PostgreSQL developers fix weakened passwords
The PostgreSQL developers have released minor version updates for all active branches of their open source SQL database. Versions 9.1.1, 9.0.5, 8.4.9, 8.3.16 and 8.2.22 of PostgreSQL close a security hole which resulted in weakened passwords, and address a number of bugs found in previous versions including crashing and data-corruption issues.
According to the developers, the updates fix a vulnerability in the Blowfish encryption code used by contrib/pg_crypto that could cause encrypted passwords to be "weaker than they should be"; the same bug was recently diagnosed and fixed in PHP 5.3.7 (CVE-2011-2483).
Other changes include SSL error handling improvements, fixes for SSPI login, VACUUM, and a memory leak at the end of a GiST index scan. SELECT FOR UPDATE/SHARE on sequences has been disabled as it "doesn't work as expected and can lead to failures". A work-around for an optimisation bug in version 4.6 of the GNU Compiler Collection (GCC) that can break the replay of write-ahead logging (WAL) is also included. All users are "strongly urged" to install the updates.

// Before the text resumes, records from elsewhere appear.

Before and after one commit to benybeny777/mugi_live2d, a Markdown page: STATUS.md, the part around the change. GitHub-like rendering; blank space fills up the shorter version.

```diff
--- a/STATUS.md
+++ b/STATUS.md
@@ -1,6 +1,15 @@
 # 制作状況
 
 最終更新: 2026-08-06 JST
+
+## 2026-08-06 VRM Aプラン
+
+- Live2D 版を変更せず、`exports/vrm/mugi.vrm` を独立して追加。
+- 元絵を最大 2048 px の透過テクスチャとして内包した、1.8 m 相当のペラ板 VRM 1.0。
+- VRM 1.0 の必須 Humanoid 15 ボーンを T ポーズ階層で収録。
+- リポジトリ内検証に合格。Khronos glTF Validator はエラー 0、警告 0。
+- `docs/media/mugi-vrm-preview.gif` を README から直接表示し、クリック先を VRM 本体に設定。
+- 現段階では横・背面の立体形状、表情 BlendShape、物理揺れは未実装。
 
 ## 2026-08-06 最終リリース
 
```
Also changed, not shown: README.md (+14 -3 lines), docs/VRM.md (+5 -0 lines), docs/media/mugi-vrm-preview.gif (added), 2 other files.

More details about the updates, including full lists of changes, can be found in the announcement news post, and in the 8.2.22, 8.3.16, 8.4.9, 9.0.5 and 9.1.1 release notes. PostgreSQL source code and executable versions are available to download from the project's site. The source code is made available under the terms of the PostgreSQL Licence, described as a liberal open source licence, similar to the BSD or MIT licences.